▸ **Goal of the exercise**:
Search the material below for the word "changed". Copy every line that has it.

◆ ◆ ◆ ◆ ◆ ◆ ◆

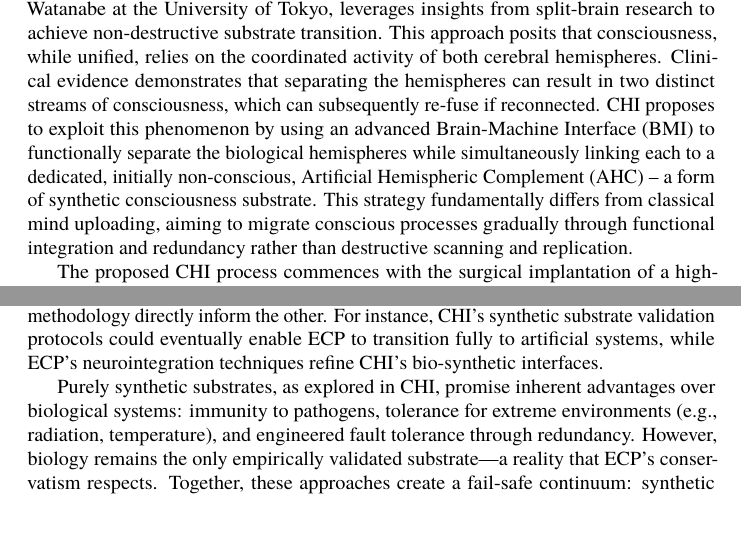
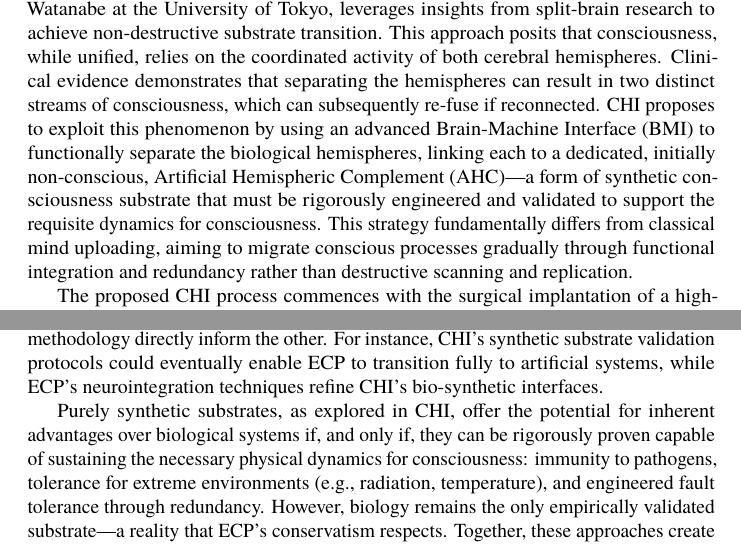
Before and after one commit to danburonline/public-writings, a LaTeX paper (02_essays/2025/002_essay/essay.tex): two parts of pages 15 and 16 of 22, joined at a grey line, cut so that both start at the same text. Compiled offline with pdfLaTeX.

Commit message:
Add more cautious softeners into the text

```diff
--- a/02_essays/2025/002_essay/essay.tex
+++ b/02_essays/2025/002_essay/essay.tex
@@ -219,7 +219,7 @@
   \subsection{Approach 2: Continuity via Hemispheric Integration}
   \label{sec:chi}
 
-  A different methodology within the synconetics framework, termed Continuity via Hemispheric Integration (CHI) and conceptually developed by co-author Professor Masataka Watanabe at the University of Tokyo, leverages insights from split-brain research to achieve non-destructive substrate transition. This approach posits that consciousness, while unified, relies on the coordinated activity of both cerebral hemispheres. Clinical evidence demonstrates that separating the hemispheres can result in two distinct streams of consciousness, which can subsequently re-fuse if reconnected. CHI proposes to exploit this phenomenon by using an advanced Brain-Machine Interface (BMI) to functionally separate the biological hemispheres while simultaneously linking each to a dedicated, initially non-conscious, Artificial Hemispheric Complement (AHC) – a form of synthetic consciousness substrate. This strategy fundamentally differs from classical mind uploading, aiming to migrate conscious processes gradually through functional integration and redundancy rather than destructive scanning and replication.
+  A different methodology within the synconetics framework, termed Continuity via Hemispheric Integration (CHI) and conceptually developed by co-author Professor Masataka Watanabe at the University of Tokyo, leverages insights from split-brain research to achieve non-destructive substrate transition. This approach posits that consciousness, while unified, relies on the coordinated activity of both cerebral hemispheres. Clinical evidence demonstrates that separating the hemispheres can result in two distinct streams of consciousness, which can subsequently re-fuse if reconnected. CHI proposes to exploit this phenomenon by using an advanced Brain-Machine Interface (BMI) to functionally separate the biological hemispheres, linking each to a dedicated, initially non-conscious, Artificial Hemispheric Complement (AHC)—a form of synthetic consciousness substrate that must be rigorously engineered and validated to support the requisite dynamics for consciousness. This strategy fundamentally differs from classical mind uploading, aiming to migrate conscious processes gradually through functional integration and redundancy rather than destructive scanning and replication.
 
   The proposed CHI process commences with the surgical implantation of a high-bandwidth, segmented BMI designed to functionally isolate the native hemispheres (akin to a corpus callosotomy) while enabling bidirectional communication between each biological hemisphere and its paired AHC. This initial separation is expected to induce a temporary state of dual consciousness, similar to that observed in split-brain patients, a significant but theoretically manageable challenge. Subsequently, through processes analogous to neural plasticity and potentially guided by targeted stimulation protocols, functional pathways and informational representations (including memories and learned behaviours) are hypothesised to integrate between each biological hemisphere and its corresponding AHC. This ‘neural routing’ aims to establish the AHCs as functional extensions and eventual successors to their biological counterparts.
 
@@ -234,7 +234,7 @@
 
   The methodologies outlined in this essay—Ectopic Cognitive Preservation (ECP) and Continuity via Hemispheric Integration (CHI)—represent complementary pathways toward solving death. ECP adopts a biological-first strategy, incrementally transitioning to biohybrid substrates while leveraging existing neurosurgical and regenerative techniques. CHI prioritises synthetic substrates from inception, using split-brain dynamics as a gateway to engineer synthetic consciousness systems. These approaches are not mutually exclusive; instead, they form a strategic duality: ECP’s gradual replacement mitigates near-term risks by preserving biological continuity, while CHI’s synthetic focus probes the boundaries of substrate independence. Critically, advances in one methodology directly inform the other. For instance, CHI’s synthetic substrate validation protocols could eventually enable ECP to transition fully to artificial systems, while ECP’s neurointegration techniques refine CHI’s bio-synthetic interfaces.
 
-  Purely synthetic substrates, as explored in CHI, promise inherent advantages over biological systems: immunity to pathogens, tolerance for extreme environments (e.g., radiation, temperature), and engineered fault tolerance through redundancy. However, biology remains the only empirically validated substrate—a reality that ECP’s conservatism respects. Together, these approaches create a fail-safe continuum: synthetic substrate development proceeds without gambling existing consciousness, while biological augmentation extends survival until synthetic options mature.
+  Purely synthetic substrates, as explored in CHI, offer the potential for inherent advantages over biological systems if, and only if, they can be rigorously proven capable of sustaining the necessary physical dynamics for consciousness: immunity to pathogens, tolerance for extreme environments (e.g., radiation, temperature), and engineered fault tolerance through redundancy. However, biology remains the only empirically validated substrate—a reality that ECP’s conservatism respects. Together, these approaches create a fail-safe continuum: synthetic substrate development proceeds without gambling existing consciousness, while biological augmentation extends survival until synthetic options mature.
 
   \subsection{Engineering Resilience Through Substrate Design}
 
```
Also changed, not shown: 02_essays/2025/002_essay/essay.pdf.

◆ ◆ ◆ ◆ ◆ ◆ ◆

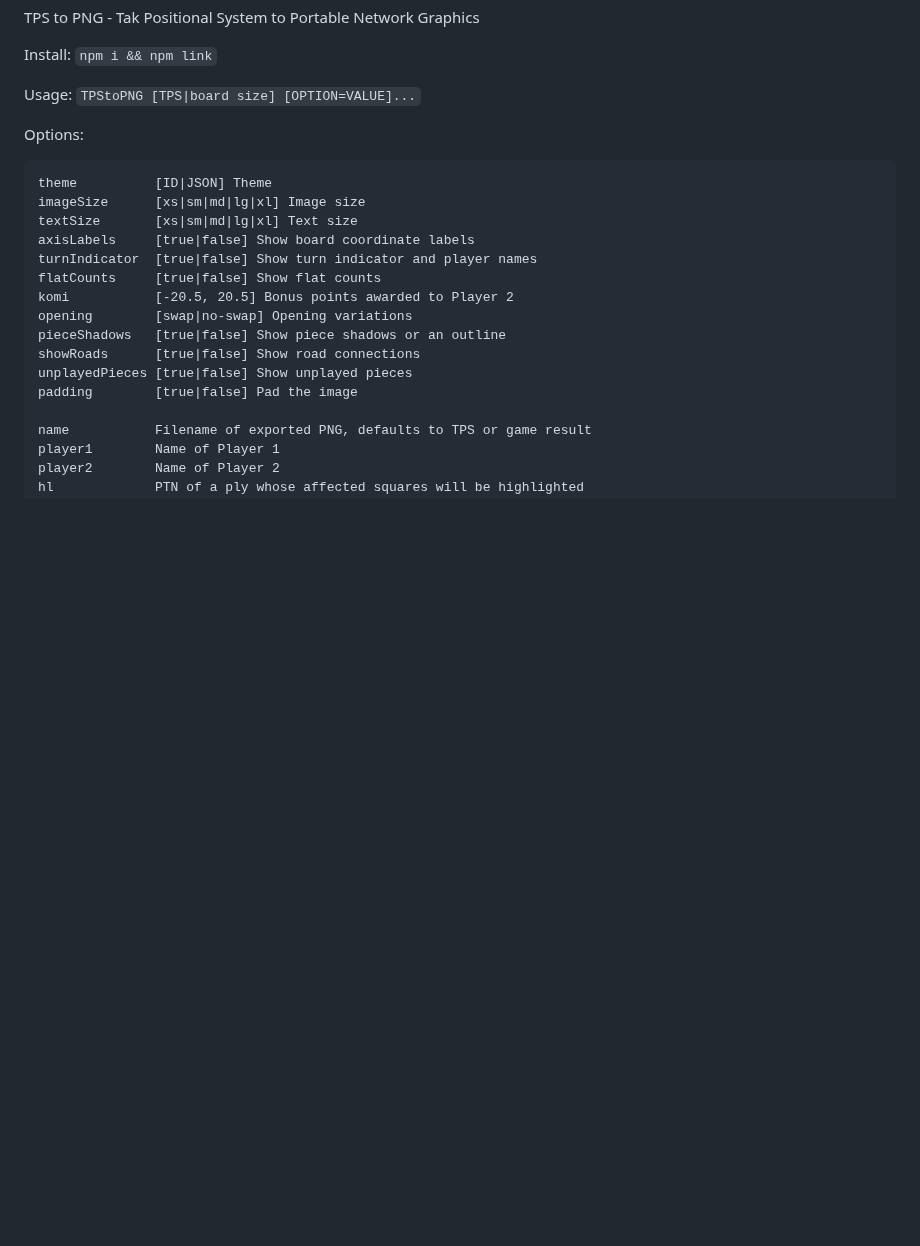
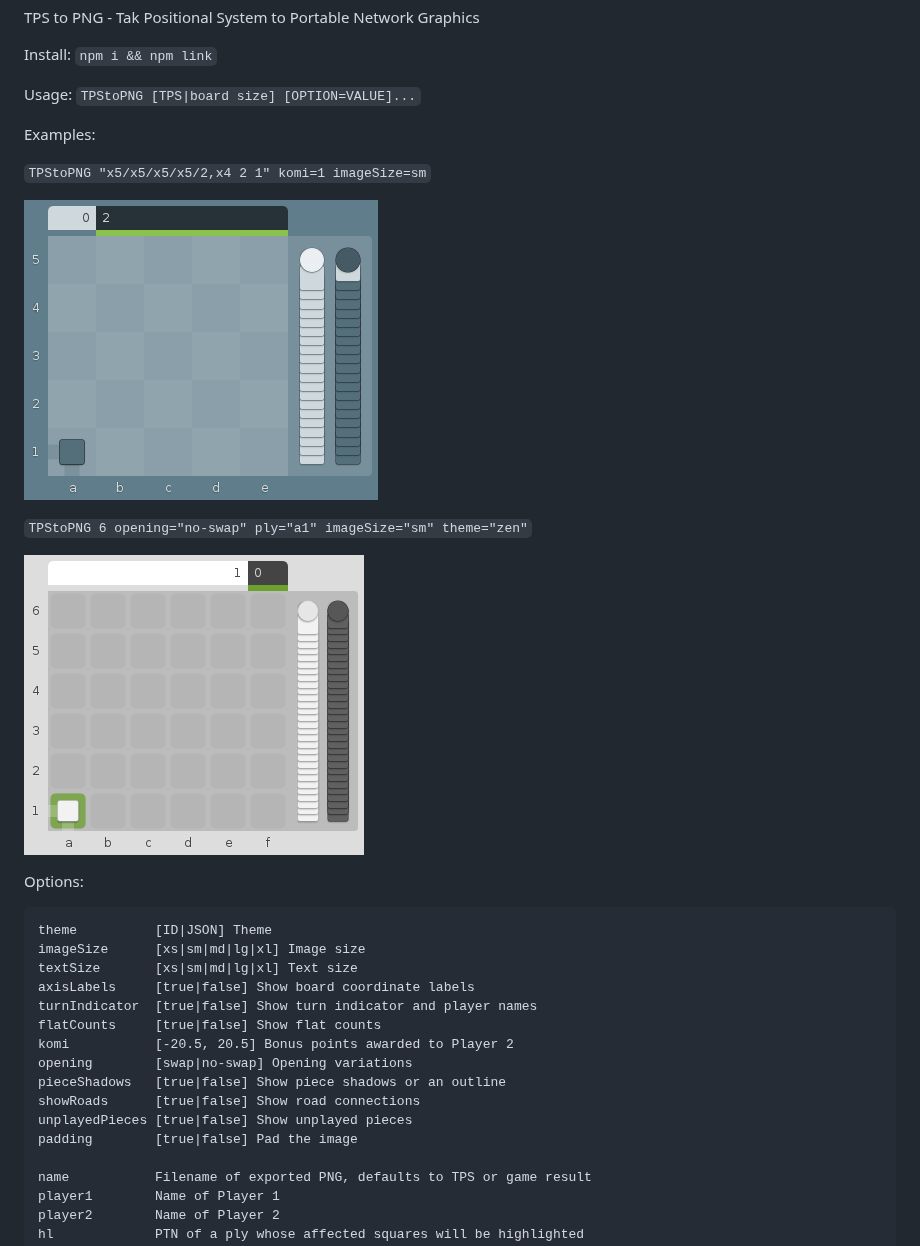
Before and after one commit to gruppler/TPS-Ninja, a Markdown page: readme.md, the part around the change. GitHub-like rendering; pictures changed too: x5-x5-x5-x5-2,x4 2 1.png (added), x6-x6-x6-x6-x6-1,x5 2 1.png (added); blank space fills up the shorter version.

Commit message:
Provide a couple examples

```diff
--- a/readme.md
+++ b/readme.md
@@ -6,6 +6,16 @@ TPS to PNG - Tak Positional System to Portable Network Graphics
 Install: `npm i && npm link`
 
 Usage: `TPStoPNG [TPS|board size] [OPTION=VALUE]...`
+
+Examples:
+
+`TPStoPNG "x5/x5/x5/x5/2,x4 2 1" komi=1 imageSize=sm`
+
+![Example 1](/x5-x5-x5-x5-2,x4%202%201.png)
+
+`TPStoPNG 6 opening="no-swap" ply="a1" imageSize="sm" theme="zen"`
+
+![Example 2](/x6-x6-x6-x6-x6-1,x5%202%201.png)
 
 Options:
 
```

◆ ◆ ◆ ◆ ◆ ◆ ◆

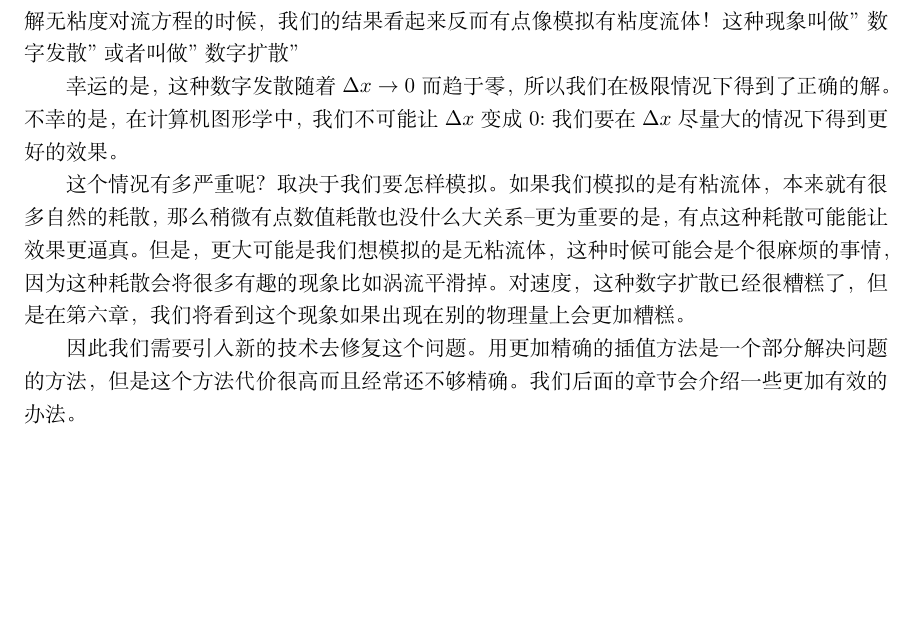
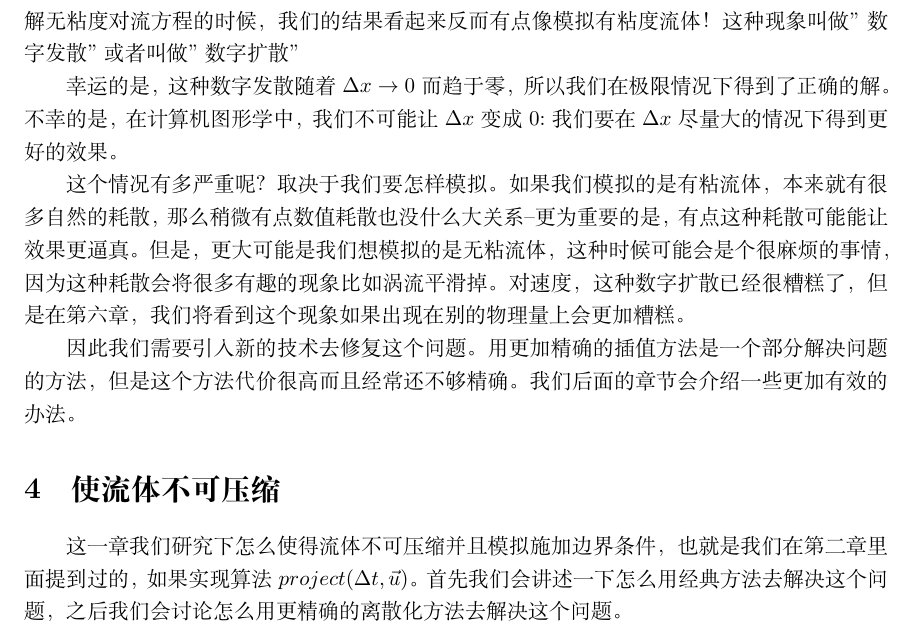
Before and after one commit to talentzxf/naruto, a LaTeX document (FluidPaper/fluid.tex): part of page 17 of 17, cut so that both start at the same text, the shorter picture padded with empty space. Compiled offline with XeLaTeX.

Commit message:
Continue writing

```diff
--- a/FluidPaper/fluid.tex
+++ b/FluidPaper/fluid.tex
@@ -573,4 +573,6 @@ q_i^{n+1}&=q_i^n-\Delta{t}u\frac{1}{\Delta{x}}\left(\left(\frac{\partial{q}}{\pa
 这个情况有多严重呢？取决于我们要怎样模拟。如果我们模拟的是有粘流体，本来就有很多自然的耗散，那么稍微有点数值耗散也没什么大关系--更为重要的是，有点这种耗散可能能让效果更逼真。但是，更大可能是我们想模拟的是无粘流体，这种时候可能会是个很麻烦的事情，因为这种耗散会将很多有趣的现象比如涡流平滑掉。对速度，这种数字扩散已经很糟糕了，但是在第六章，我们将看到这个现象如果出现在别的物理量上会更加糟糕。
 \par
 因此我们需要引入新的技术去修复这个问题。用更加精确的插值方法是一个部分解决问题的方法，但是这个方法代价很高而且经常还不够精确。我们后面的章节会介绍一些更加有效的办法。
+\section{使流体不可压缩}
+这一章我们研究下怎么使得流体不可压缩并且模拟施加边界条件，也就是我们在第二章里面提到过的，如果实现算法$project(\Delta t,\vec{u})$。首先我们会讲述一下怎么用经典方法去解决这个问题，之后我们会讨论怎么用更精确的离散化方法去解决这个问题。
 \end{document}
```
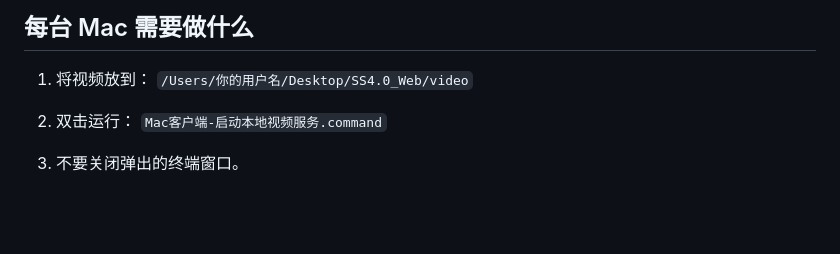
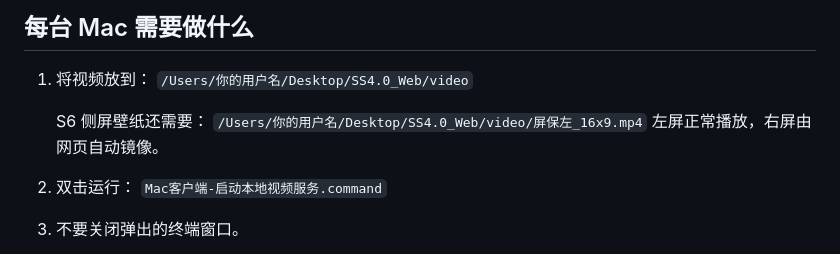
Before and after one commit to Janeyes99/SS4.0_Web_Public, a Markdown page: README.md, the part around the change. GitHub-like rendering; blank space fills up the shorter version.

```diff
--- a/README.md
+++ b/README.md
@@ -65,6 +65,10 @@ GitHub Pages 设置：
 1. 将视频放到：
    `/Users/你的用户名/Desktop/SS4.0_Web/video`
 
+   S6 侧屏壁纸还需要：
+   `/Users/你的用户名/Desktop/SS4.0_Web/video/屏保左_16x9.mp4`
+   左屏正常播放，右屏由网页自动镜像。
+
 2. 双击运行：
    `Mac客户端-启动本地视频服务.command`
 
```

◆ ◆ ◆ ◆ ◆ ◆ ◆

▸ **Written response**:
Also changed, not shown: 02_essays/2025/002_essay/essay.pdf.
Before and after one commit to gruppler/TPS-Ninja, a Markdown page: readme.md, the part around the change. GitHub-like rendering; pictures changed too: x5-x5-x5-x5-2,x4 2 1.png (added), x6-x6-x6-x6-x6-1,x5 2 1.png (added); blank space fills up the shorter version.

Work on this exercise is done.